The value calculated is not the answer to our original question about exhaled bodily mass: much of the oxygen in the CO2 produced comes from the air rather than catabolized substances, specially in the case of fat. We will assume that all the oxygen coming from the burned substance goes to CO2: under these conditions, the amount of bodily mass expelled through breathing is

0.933 g / g glucose,
0.875 g / g fat,

or, using the assumed ratios of carbohydrate and fat consumption,

0.138 g / kcal,

which yields 345 g for a typical daily energy consumption of 2,500 calories.

4 comments :

1. However, there are several other compounds that could add to this, despite the striking prevalence of CO2 over them. One way to look towards this would be to include articles like the following include the following:

Moser B. et al, 2005: Mass spectrometric profile of exhaled breath--field study by PTR-MS., Respir Physiol Neurobiol. 2005 Feb 15;145(2-3):295-300.

Needless to say that oxygen and other compounds find their way out in various forms through our nostrils, including CO, NO, H20 vapors and also volatile substances with relatively complicated structure (ketone breath of the diabetic, post-exercise ketosis are some ideas).

Overall, I really liked your post very much! :)

2. However, there are several other compounds that could add to this, despite the striking prevalence of CO2 over them. One way to look towards this would be to include articles like the following include the following:
[...]

Of course the calculation is just an approximation, albeit hopefully a reasonable accurate one.

Alas the source you provide is not free, so I can't have a look at it.

A thing that struck me as odd during the writing of this entry if that I couldn't find any justified answer to the question of how much CO2 do people exhale, besides the quoted but unavailable USDA study and some coarse calculations based on CO2 breath concentration and wild guesses on respiratory frequency --which misses the fact that how much CO2 we exhale depends on what our energy consumption is.

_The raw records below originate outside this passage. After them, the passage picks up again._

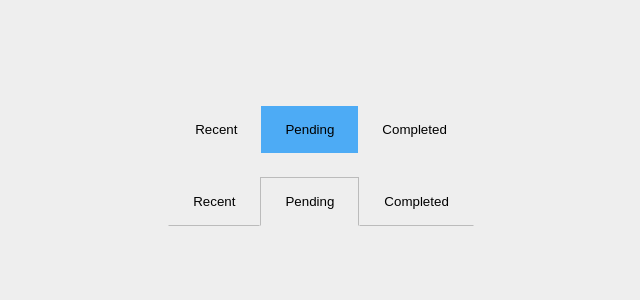
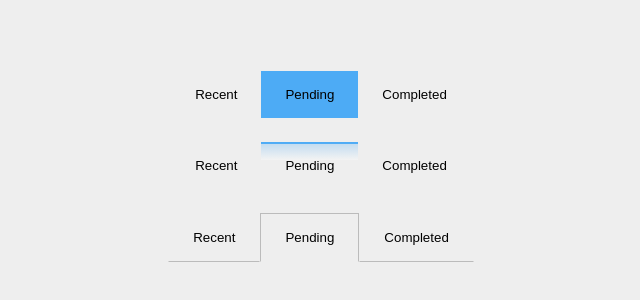
Before and after one commit to PhuocDuyDev/demo-nav, a plain HTML site: page index.html in a window 1280 px wide. Shown: the part 234-534 px from the top of the page, without its empty margins (319-959 px from the left). Drawn offline with Linux system fonts and the light colour scheme.

Commit message:
feat: add navbar-8

```diff
--- a/index.html
+++ b/index.html
@@ -19,6 +19,17 @@
       <span>Completed</span>
     </button>
   </nav>
+  <nav class="nav-menu nav-menu-8">
+    <button type="button" class="nav-item nav-item-8">
+      <span>Recent</span>
+    </button>
+    <button type="button" class="nav-item nav-item-8 active">
+      <span>Pending</span>
+    </button>
+    <button type="button" class="nav-item nav-item-8">
+      <span>Completed</span>
+    </button>
+  </nav>
   <nav class="nav-menu nav-menu-10">
     <button type="button" class="nav-item nav-item-10">
       <span>Recent</span>
--- a/main.js
+++ b/main.js
@@ -11,7 +11,20 @@ navItemList2.forEach(n => {
 })
 /** END NAV ITEM 2 */
 
-/** BEGIN NAV ITEM 2 */
+/** BEGIN NAV ITEM 8 */
+const navItemList8 = document.querySelectorAll('.nav-item-8')
+
+navItemList8.forEach(n => {
+  n.addEventListener("click", () => {
+    navItemList8.forEach(n2 => {
+      n2.classList.remove('active')
+    })
+    n.classList.add('active')
+  })
+})
+/** END NAV ITEM 8 */
+
+/** BEGIN NAV ITEM 10 */
 const navItemList10 = document.querySelectorAll('.nav-item-10')
 
 navItemList10.forEach(n => {
@@ -22,4 +35,4 @@ navItemList10.forEach(n => {
     n.classList.add('active')
   })
 })
-/** END NAV ITEM 2 */
+/** END NAV ITEM 10 */
--- a/styles.css
+++ b/styles.css
@@ -30,12 +30,12 @@ button {
   display: flex;
 }
 
-/* BEGIN OPTION 2 */
-.nav-menu-2 .nav-item {
+.nav-item {
   padding: 16px 24px;
   transition: .3s ease;
 }
 
+/* BEGIN OPTION 2 */
 .nav-menu-2 .nav-item:hover {
   background-color: #35baf6;
 }
@@ -49,17 +49,76 @@ button {
 }
 /* END OPTION 2 */
 
+/* BEGIN OPTION 8 */
+.nav-menu-8 .nav-item {
+  position: relative;
+}
+
+.nav-menu-8 .nav-item::before {
+  content: '';
+  position: absolute;
+  top: 0;
+  left: 0;
+  width: 0%;
+  height: 2px;
+  background-color: transparent;
+  transition: .3s ease;
+}
+
+.nav-menu-8 .nav-item::after {
+  content: '';
+  position: absolute;
+  top: 0;
+  left: 0;
+  width: 0%;
+  height: 40%;
+  background: transparent;
+  opacity: .3;
+  transition: .3s ease;
+}
+
+.nav-menu-8 .nav-item:hover::before  {
+  width: 100%;
+  height: 2px;
+  background-color: #35baf6;
+}
+
+.nav-menu-8 .nav-item:active::before  {
+  width: 100%;
+  height: 2px;
+  background-color: #4dabf5;
+}
+
+.nav-menu-8 .active.nav-item::before{
+  width: 100%;
+  height: 2px;
+  background-color: #4dabf5;
+}
+
+.nav-menu-8 .nav-item:hover::after  {
+  width: 100%;
+  background: linear-gradient(#35baf6, #fff);
+}
+
+.nav-menu-8 .nav-item:active::after  {
+  width: 100%;
+  background: linear-gradient(#4dabf5, #fff);
+}
+
+.nav-menu-8 .active.nav-item::after{
+  width: 100%;
+  background: linear-gradient(#4dabf5, #fff);
+}
+/* END OPTION 8 */
+
 /* BEGIN OPTION 10 */
 .nav-menu-10 .nav-item {
-  padding: 16px 24px;
   border: 1px solid transparent;
   border-bottom: 1px solid #bbb;
-  transition: .3s ease;
 }
 
 .nav-menu-10 .nav-item:hover {
   border: 1px solid #ddd;
-  border-bottom: 1px solid transparent;
 }
 
 .nav-menu-10 .nav-item:active {
```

Thank you for your comments,

3. I usually don't trust USDA studies in their generalizations because they end up claiming that a statement like "C++ templates are bad" is true.

It is however more than true that the amount of CO2 and other gases vary not only according to metabolic needs, but also due to physiological processes taking part at the pulmonary alveoli level, where the actual respiration takes place, submitted to higher control from the bulbar respiratory centers etc. This results in a peculiar mixture of CO2 with the other gases that remains constant within a given state of the individual during the alveolar exchange.

Not to mention that CO2 is also "influenced" and "influences" the blood pH and the other blood gases into a twisted game of dependence, which can end up with lowering the breath rate, one of the effects of the so called CO2 narcosis, like it happens in certain pathological states.

In anycase, with the whole organism trying to compensate, there should be a pretty valid mean upon which to base a calculation, provided such a mean is averaged properly taking under consideration the several states we find each others into during the day. The CO2 i/o should follow the classical Gaussian distribution within out physiological everyday states.

Breath analysis (and not just for measuring exhaled body mass) is an extremely valid tool and quite a good programming challenge given the problem and the hardware you are dealing with. Since you show a genuine interest for these things, I lurked through the material freely available as well in order to post back a useful resource.

Here is an interesting link which treats the problem of the different gases exhaled:

Cao & Duan, 2006: Breath Analysis: Potential for Clinical Diagnosis and Exposure Assessment - Clinical Chemistry 52: 800-811, 2006

Another free resource about the control of the respiratory rate can be given by the NIH bookshelf through this link:

http://www.ncbi.nlm.nih.gov/bookshelf/picrender.fcgi?book=cm&&partid=365&blobtype=pdf

I think that your calculation of the exhaled CO2 should be as accurate as logic allows given the input data given. It also shows the logic of C++ programmers over the pythonistas.

Thanks for your reply as well.

4. Oops, pressed the submit before linking to the Cao article here: Breath Analysis

:)